Task statement
Count the lines in the listing below that hold the string "binary". Reply with the number alone.

(Beginning of Information shown)

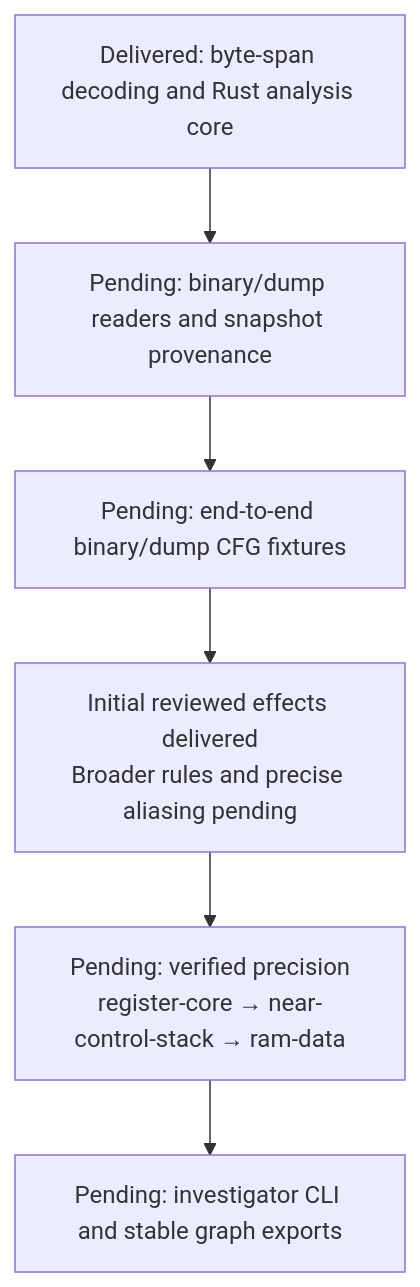
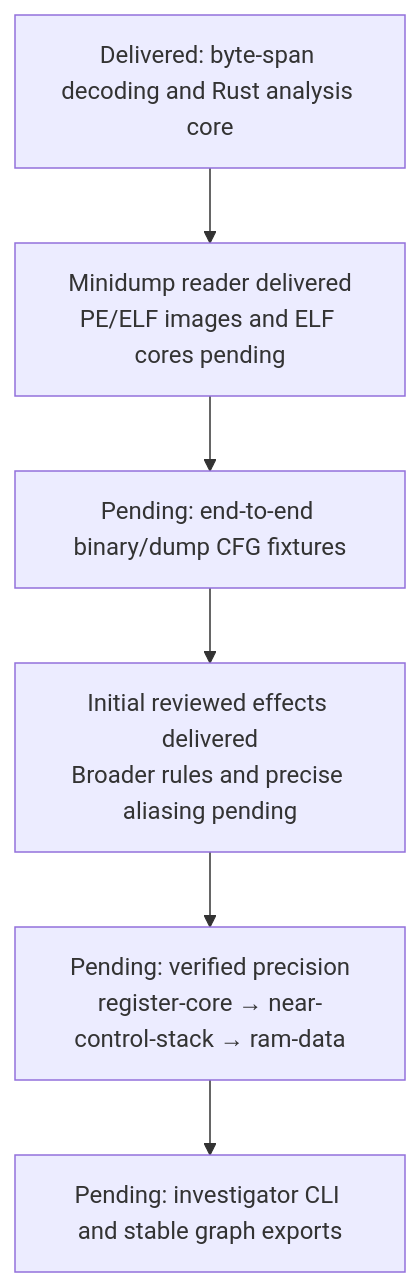
Before and after one commit to NzSN/Ariadne: the second of 2 diagrams in CHECKPOINTS.md, drawn with Mermaid. The commit also changed other lines of this file and 33 other files, not shown here.

````diff
--- a/CHECKPOINTS.md
+++ b/CHECKPOINTS.md
@@ -80,10 +82,10 @@
 ```mermaid
 flowchart TD
     A["Delivered: byte-span decoding and Rust analysis core"]
-    B["Pending: binary/dump readers and snapshot provenance"]
+    B["Minidump reader delivered<br/>PE/ELF images and ELF cores pending"]
     C["Pending: end-to-end binary/dump CFG fixtures"]
     D["Initial reviewed effects delivered<br/>Broader rules and precise aliasing pending"]
     E["Pending: verified precision<br/>register-core → near-control-stack → ram-data"]
     F["Pending: investigator CLI and stable graph exports"]
     A --> B --> C --> D --> E --> F
 ```
````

(End of Information shown)

Answer to this exercise
2